Avocados are thought to have originated in Mexico, though their exact genesis is unknown. Like corn, figs, sugar cane and other ancient crops, the avocado is a cultigen: a species domesticated so long ago (around 7,000 years in the case of avocados) that has undergone such dramatic changes that its wild ancestor cannot be determined. Whatever the original source, most agree that cultivated avocados originate from three different regions: Mexico, Guatemala, and West India. The rich fruits were first introduced to California in the late 1800s and have steadily grown in popularity.
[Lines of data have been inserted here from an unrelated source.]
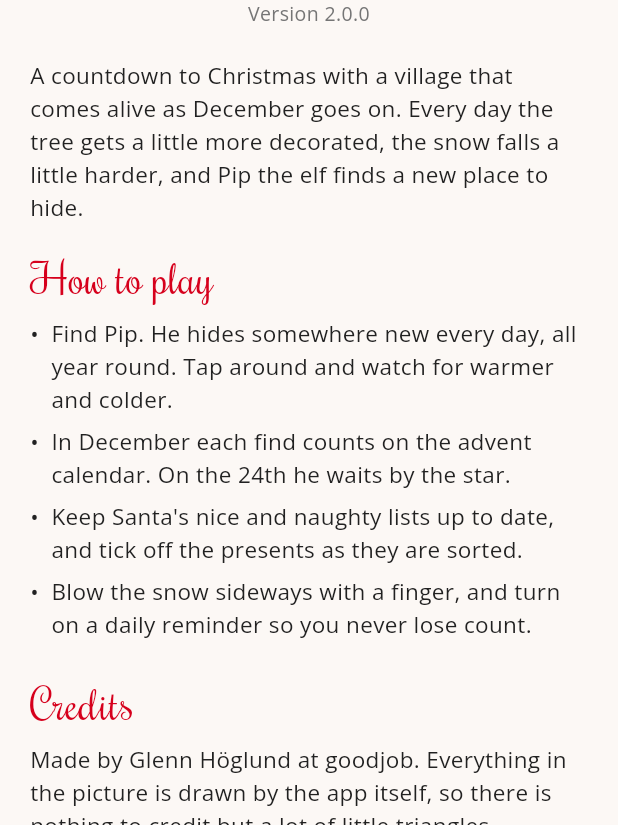
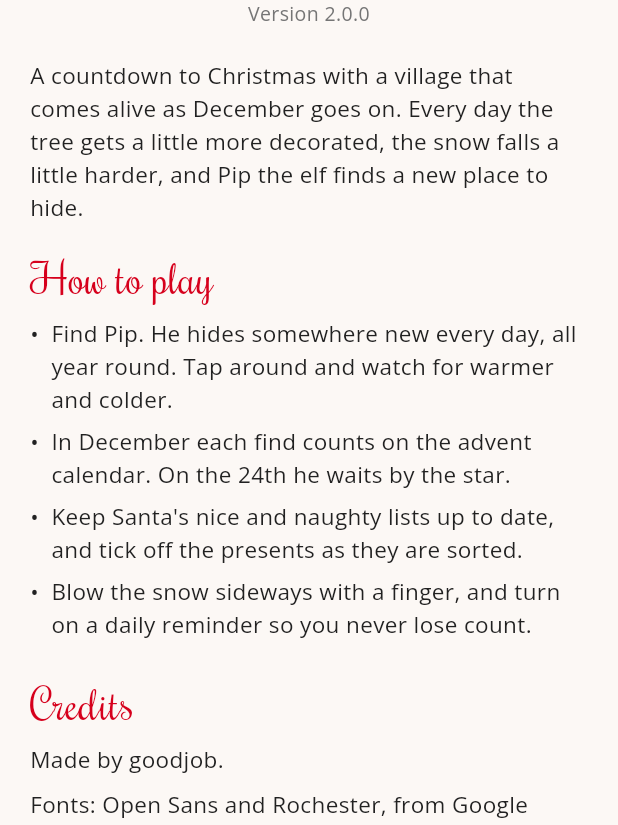
Before and after one commit to goodjobswe/christmas-buddy, a Flutter app: the AboutScreen screen opened by its route, on a phone screen of 412 x 824 dp, the part 411-1236 px from its top. Run offline on Flutter 3.47's test engine with Material 3 defaults, Android fonts, the phone set to English and light mode, and no system bars; our stand-ins replace audioplayers, flutter_local_notifications, flutter_timezone, package_info_plus, share_plus, shared_preferences and 1 more; accounts and stored records are empty.

Commit message:
Credit goodjob, and only what needs crediting

```diff
--- a/lib/src/screens/about_screen.dart
+++ b/lib/src/screens/about_screen.dart
@@ -55,16 +55,11 @@ class AboutScreen extends StatelessWidget {
           _Bullet('Blow the snow sideways with a finger, and turn on a daily reminder so you never lose count.', body),
           const SizedBox(height: 16),
           const _Heading('Credits'),
-          Text(
-            'Made by Glenn Höglund at goodjob. Everything in the picture is drawn by '
-            'the app itself, so there is nothing to credit but a lot of little triangles.',
-            style: body,
-          ),
+          Text('Made by goodjob.', style: body),
           const SizedBox(height: 8),
           Text(
-            'Music: music box arrangements of traditional carols, all in the public '
-            'domain, synthesised for this app. Fonts: Open Sans and Rochester from '
-            'Google Fonts, both under open licences.',
+            'Fonts: Open Sans and Rochester, from Google Fonts under their open '
+            'licences. The carols are traditional melodies in the public domain.',
             style: body,
           ),
           const SizedBox(height: 8),
```
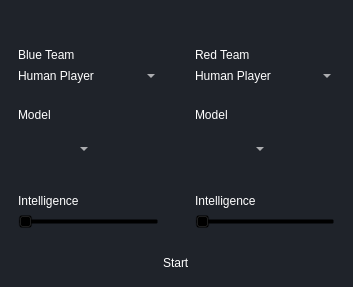
Before: the Qt Designer form ui/dialogs/open_practice_draft.ui in elian-olbz/mlbb-drafting-and-simulation-tools, drawn with Qt 5.
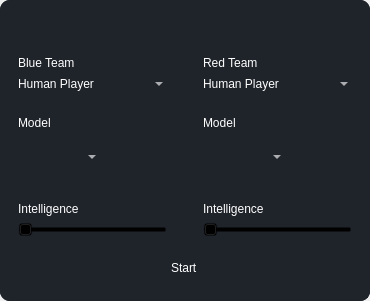
After: the same form once the commit is applied. Icons and pictures are not drawn.

What changed in the file:
```diff
--- a/ui/dialogs/open_practice_draft.ui
+++ b/ui/dialogs/open_practice_draft.ui
@@ -6,8 +6,8 @@
    <rect>
     <x>0</x>
     <y>0</y>
-    <width>353</width>
-    <height>287</height>
+    <width>370</width>
+    <height>301</height>
    </rect>
   </property>
   <property name="windowTitle">
@@ -30,6 +30,34 @@
     <number>0</number>
    </property>
    <item>
+    <widget class="QFrame" name="drop_shadow">
+     <property name="styleSheet">
+      <string notr="true">background-color: qlineargradient(spread:pad, x1:0, y1:0, x2:1, y2:1, stop:0 rgba(35, 39, 46, 1), stop:0.521368 rgba(31, 35, 42, 1));
+border-radius: 10px;</string>
+     </property>
+     <property name="frameShape">
+      <enum>QFrame::StyledPanel</enum>
+     </property>
+     <property name="frameShadow">
+      <enum>QFrame::Raised</enum>
+     </property>
+     <layout class="QHBoxLayout" name="horizontalLayout_5">
+      <property name="spacing">
+       <number>0</number>
+      </property>
+      <property name="leftMargin">
+       <number>0</number>
+      </property>
+      <property name="topMargin">
+       <number>0</number>
+      </property>
+      <property name="rightMargin">
+       <number>0</number>
+      </property>
+      <property name="bottomMargin">
+       <number>0</number>
+      </property>
+      <item>
     <widget class="QWidget" name="main_widget" native="true">
      <property name="styleSheet">
       <string notr="true">*{
@@ -59,7 +87,7 @@
        <number>0</number>
       </property>
       <property name="topMargin">
-       <number>0</number>
+          <number>2</number>
       </property>
       <property name="rightMargin">
        <number>0</number>
@@ -67,8 +95,8 @@
       <property name="bottomMargin">
        <number>0</number>
       </property>
-      <item alignment="Qt::AlignRight|Qt::AlignTop">
-       <widget class="QFrame" name="nav_frame">
+         <item alignment="Qt::AlignTop">
+          <widget class="QFrame" name="exit_frame">
         <property name="minimumSize">
          <size>
           <width>0</width>
@@ -89,7 +117,7 @@
           <number>0</number>
          </property>
          <property name="topMargin">
-          <number>0</number>
+             <number>4</number>
          </property>
          <property name="rightMargin">
           <number>0</number>
@@ -97,7 +125,7 @@
          <property name="bottomMargin">
           <number>0</number>
          </property>
-         <item>
+            <item alignment="Qt::AlignRight">
           <widget class="QPushButton" name="exit_button">
            <property name="text">
             <string/>
@@ -106,6 +134,12 @@
             <iconset resource="../rsc.qrc">
              <normaloff>:/icons/icons/x.svg</normaloff>:/icons/icons/x.svg</iconset>
            </property>
+              <property name="iconSize">
+               <size>
+                <width>16</width>
+                <height>16</height>
+               </size>
+              </property>
           </widget>
          </item>
         </layout>
@@ -393,6 +427,9 @@
          <enum>QFrame::Raised</enum>
         </property>
         <layout class="QVBoxLayout" name="verticalLayout_2">
+            <property name="spacing">
+             <number>0</number>
+            </property>
          <property name="leftMargin">
           <number>0</number>
          </property>
@@ -402,11 +439,78 @@
          <property name="rightMargin">
           <number>0</number>
          </property>
+            <property name="bottomMargin">
+             <number>0</number>
+            </property>
          <item alignment="Qt::AlignHCenter">
           <widget class="QPushButton" name="start_button">
            <property name="text">
             <string>Start</string>
            </property>
+             </widget>
+            </item>
+            <item>
+             <widget class="QFrame" name="grip">
+              <property name="maximumSize">
+               <size>
+                <width>16777215</width>
+                <height>20</height>
+               </size>
+              </property>
+              <property name="styleSheet">
+               <string notr="true">background-color:#1f232a;</string>
+              </property>
+              <property name="frameShape">
+               <enum>QFrame::NoFrame</enum>
+              </property>
+              <property name="frameShadow">
+               <enum>QFrame::Raised</enum>
+              </property>
+              <layout class="QVBoxLayout" name="verticalLayout_12">
+               <property name="spacing">
+                <number>0</number>
+               </property>
+               <property name="leftMargin">
+                <number>0</number>
+               </property>
+               <property name="topMargin">
+                <number>0</number>
+               </property>
+               <property name="rightMargin">
+                <number>2</number>
+               </property>
+               <property name="bottomMargin">
+                <number>2</number>
+               </property>
+               <item alignment="Qt::AlignRight">
+                <widget class="QFrame" name="frame_grip">
+                 <property name="minimumSize">
+                  <size>
+                   <width>15</width>
+                   <height>15</height>
+                  </size>
+                 </property>
+                 <property name="maximumSize">
+                  <size>
+                   <width>30</width>
+                   <height>30</height>
+                  </size>
+                 </property>
+                 <property name="styleSheet">
+                  <string notr="true">padding: 5px;</string>
+                 </property>
+                 <property name="frameShape">
+                  <enum>QFrame::StyledPanel</enum>
+                 </property>
+                 <property name="frameShadow">
+                  <enum>QFrame::Raised</enum>
+                 </property>
+                </widget>
+               </item>
+              </layout>
+             </widget>
+            </item>
+           </layout>
           </widget>
          </item>
         </layout>
```
Lines whose indentation alone changed are shown as unchanged.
By far the most prevalent variety of avocado is Hass (which, contrary to popular belief, rhymes with glass). The Hass variety originated from a seedling purchased from avocado pioneer A.R. Rideout by a postman named Rudolph Hass. According to the California Avocado Commission website, “He planned to graft another variety on it, but when repeated grafts didn’t take he planned to cut the tree down. Fortunately for avocado lovers everywhere, Hass’s children talked him out of it. They preferred the taste of the tree’s fruit to that of the Fuerte, the predominant variety and industry standard in those days.” Hass patented the new variety in 1935 and made a deal with nurseryman Harold Brokaw: Brokaw would propagate and promote the variety and give 25% of the proceeds back to Hass. Brokaw’s success in his venture is astounding; about 95% of the avocados grown in California today can be traced back to Hass’s “Mother Tree.” In the 1950s, Harold’s nephew Hank and his wife Ellen decided, for fun, to start their own small nursery. The subtropical nursery stock they grew was in high demand, and Brokaw Nursery soon expanded to be the largest distributor of subtropical stock in California. Will Brokaw, Hank and Ellen’s son, manages farmers’ market sales of fresh fruit for Brokaw Nursery. He says his parents foresaw the “avocadoization” of California, a phenomenon that began in the 1970s. At the farmers’ market, shoppers will find a diversity of avocados. Bacon, Fuerte, Pinkerton, Zutano, Gwen, Reed, Nabal, Esther, Lamb Hass, Jim, Mexicola, Stewart and, of course, Hass varieties are available most of the year, though each variety has its own season. The varieties vary more in characteristics like seed size, peel-ability and oil content than they do in flavor.

In Season

January, February, March, April, May, June, July, August, September, October, November, December

Recipes with Avocados

Melon and Avocado Salad with Marinated Squid, Chili, and Lime

Ryan Pollnow, Central Kitchen

Plant Dye from Avocado Pits

Sasha Duerr, Permacouture Institute

Corn and Crab Salad

David Kurtz, Maven

Bacon Avocado Salad

Ben de Vries, Luella

Articles about Avocados

July 25, 2014

The Great Tomato Debate

Confused by terms like heirloom, open-pollinated, hybrid, and GMO? We’ll help you sort them out.

July 18, 2014

Meet Marcy

CUESA is excited to welcome our new executive director, Marcy Coburn! Find out what inspires her work.

July 11, 2014

Farm Tripping

Summer is prime time for agritourism. Here’s our list of local U-picks, tours, and other farm fun.

July 09, 2014

A Fond Farewell from Critical Edge Knife Sharpening

Bob Kattenburg retires after 19 years as the Ferry Plaza Farmers Market’s knife sharpener.

July 04, 2014

On the Farm at Marin Roots

Take a behind-the-scenes look at organic veggie growing with the young farmers at Marin Roots Farm.


CUESA (Center for Urban Education about Sustainable Agriculture) is dedicated to cultivating a sustainable food system through the operation of the Ferry Plaza Farmers Market and its educational programs. Learn More »